I'd like to rave about Kazakhstan, but I'm afraid I find it a very odd place. This is my second visit and although Almaty has some character to it, Astana is just a collection of very weird futuristic architecture plonked in the middle of nowhere. Atyrau and Aktau are both rather bland oil towns on the Caspian Sea with Aktau's only real redeeming features being that they no longer mine uranium there and that I saw camels in the snow.

So it was with pleasure that I moved on to Russia and its capital Moscow for a further week of work. I love walking around Moscow and so travelling between meetings was fun for me as I passed by some of its famous attractions such as Red Square, the Kremlin and various golden-domed churches. I also managed to sneak in a couple of hours to visit the Pushkin Art Gallery which houses some amazing artworks by the world's greatest artists. However, one of my favourite things, which makes it a joy to commute around Moscow, is the Moscow underground. The Metro stations really are works of art in their own right. The mosaics, chandeliers, statues and marble are incredible - one of Stalin's better decisions.

I returned to Moscow again after a quick trip to Kazan, where I'm afraid I didn't really see anything beyond the hotel and offices although I gather it it, too, has a splendid kremlin. After another day and fair in Moscow, I flew up to St. Petersburg, my last stop.

St. Petersburg is a joy of a city. The architecture is amazing and just seems to go on and on. It's more elegant than Moscow with its canals and wide boulevards. Unfortunately, I hardly had time to see anything on this trip but did squeeze in an early morning walk as the sun rose. Seeing Russia in the winter has been something I've long wanted to do. I've always been in the summer before and in my head Russia 'is' winter. It was interesting to see how the Russians cope.

I was fascinated by the way the snow is cleared - it's brushed or shoveled then loaded onto lorries and taken away. The road surfaces are plowed but then big roller brushes go over the top to churn up the icy residue. Of course, the people also bundle up well and the buildings are very warm so it's a constant battle to adjust your own body heat. The amount of fur being worn in both Kazakhstan and Russia was quite incredible. Apart from its warmth, fur is most definitely used as a sign of status.
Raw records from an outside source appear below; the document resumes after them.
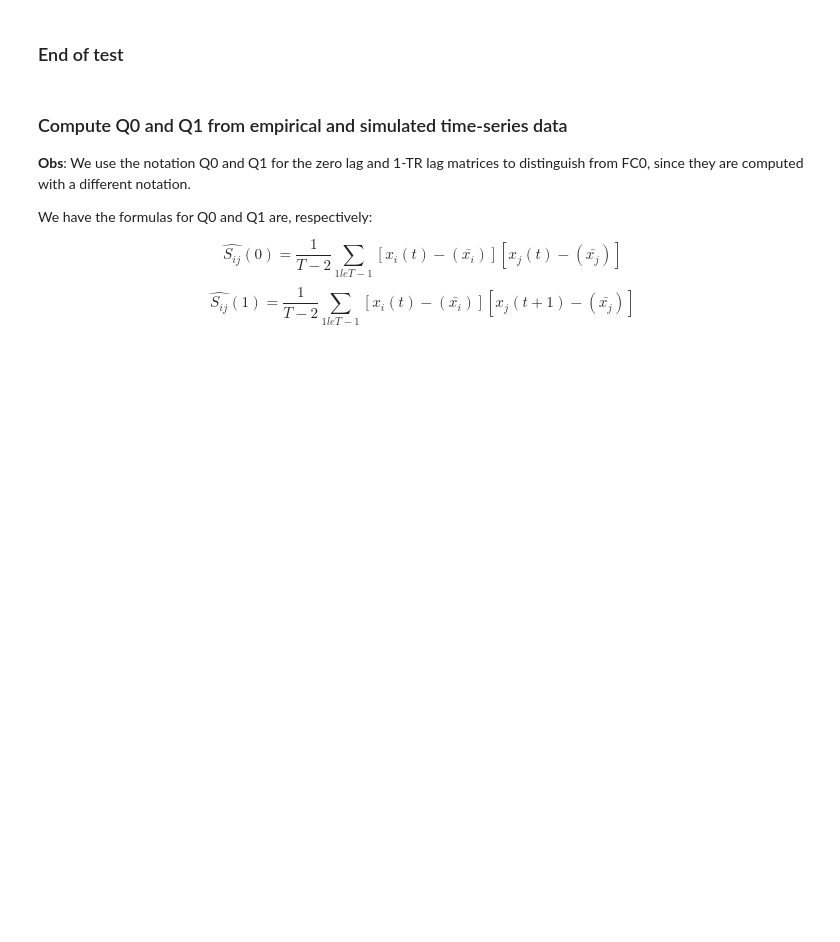
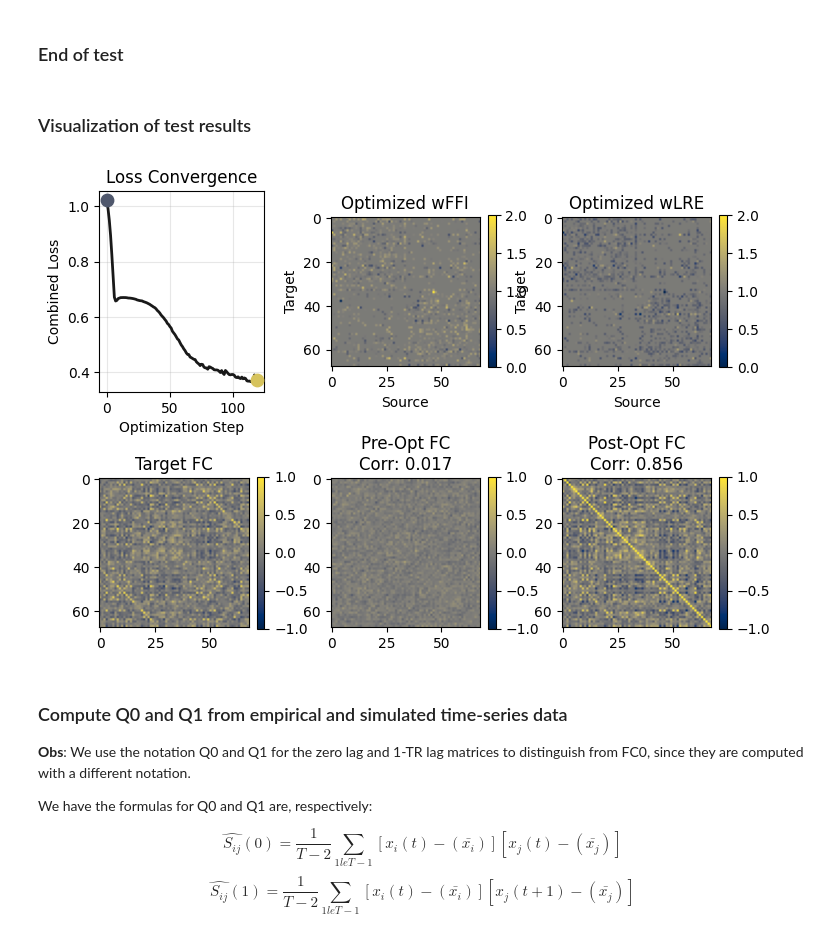
Before and after one commit to brucsk/tvboptim, a Jupyter notebook: optimization_clean.ipynb, the cells around one changed output. Drawn from its saved outputs; the diff is of its cells as text; code cells hidden in the pictures; blank space fills up the shorter version.

Commit message:
completed test of fitting FC0 and FC1 for one control participant

```diff
--- a/optimization_clean.ipynb
+++ b/optimization_clean.ipynb
@@ -817,6 +822,65 @@ Step 118: 0.362117
 Step 119: 0.372155
 # %% [markdown]
 ### End of test
+# %% [markdown]
+### Visualization of test results
+# %%
+fc_opt = compute_fc_from_state(optimized_state)
+fc_corr_opt = evaluate_trial(optimized_state)['corr']
+fc_rmse_opt = evaluate_trial(optimized_state)['rmse']
+
+# Extract loss values
+loss_values = optimized_fit["loss"].save
+n_steps = len(loss_values)
+
+fig = plt.figure(figsize=(8.1, 6))
+gs = fig.add_gridspec(2, 3, hspace=0.3, wspace=0.4)
+
+# Top left: Loss trajectory - use cividis-derived colors
+ax1 = fig.add_subplot(gs[0, 0])
+ax1.plot(loss_values, linewidth=2, color="k", alpha=0.9)
+ax1.scatter(0, loss_values[0], s=80, color=accent_blue, zorder=5)
+ax1.scatter(n_steps-1, loss_values.array[-1], s=80, color=accent_gold, zorder=5)
+ax1.set_xlabel('Optimization Step')
+ax1.set_ylabel('Combined Loss')
+ax1.set_title('Loss Convergence')
+ax1.grid(True, alpha=0.3)
+
+# Top middle: wFFI matrix - use cividis
+ax2 = fig.add_subplot(gs[0, 1])
+im2 = ax2.imshow(optimized_state.coupling.coupling.wFFI, vmin=0, vmax=2, cmap='cividis')
+ax2.set_title('Optimized wFFI')
+ax2.set_xlabel('Source')
+ax2.set_ylabel('Target')
+plt.colorbar(im2, ax=ax2, fraction=0.046)
+
+# Top right: wLRE matrix - use cividis
+ax3 = fig.add_subplot(gs[0, 2])
+im3 = ax3.imshow(optimized_state.coupling.coupling.wLRE, vmin=0, vmax=2, cmap='cividis')
+ax3.set_title('Optimized wLRE')
+ax3.set_xlabel('Source')
+ax3.set_ylabel('Target')
+plt.colorbar(im3, ax=ax3, fraction=0.046)
+
+# Bottom row: FC comparison - use cividis
+ax4 = fig.add_subplot(gs[1, 0])
+im4 = ax4.imshow(fc_target, vmin=-1, vmax=1.0, cmap='cividis')
+ax4.set_title('Target FC')
+plt.colorbar(im4, ax=ax4, fraction=0.046)
+
+ax5 = fig.add_subplot(gs[1, 1])
+im5 = ax5.imshow(fc_pre_gd, vmin=-1, vmax=1.0, cmap='cividis')
+ax5.set_title(f'Pre-Opt FC\nCorr: {fc_corr_pre:.3f}')
+plt.colorbar(im5, ax=ax5, fraction=0.046)
+
+ax6 = fig.add_subplot(gs[1, 2])
+im6 = ax6.imshow(fc_opt + np.eye(fc_opt.shape[0]), vmin=-1, vmax=1.0, cmap='cividis')
+ax6.set_title(f'Post-Opt FC\nCorr: {fc_corr_opt:.3f}')
+plt.colorbar(im6, ax=ax6, fraction=0.046)
+
+plt.show()
+# %% [output]
+[figure, added]
 # %% [markdown]
 ### Compute Q0 and Q1 from empirical and simulated time-series data
 
```
Also changed, not shown: parts of 7 cells of this notebook.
Anyway, I'm now back in the relative warmth of Toronto - it feels almost spring-like in comparison to the wintry east!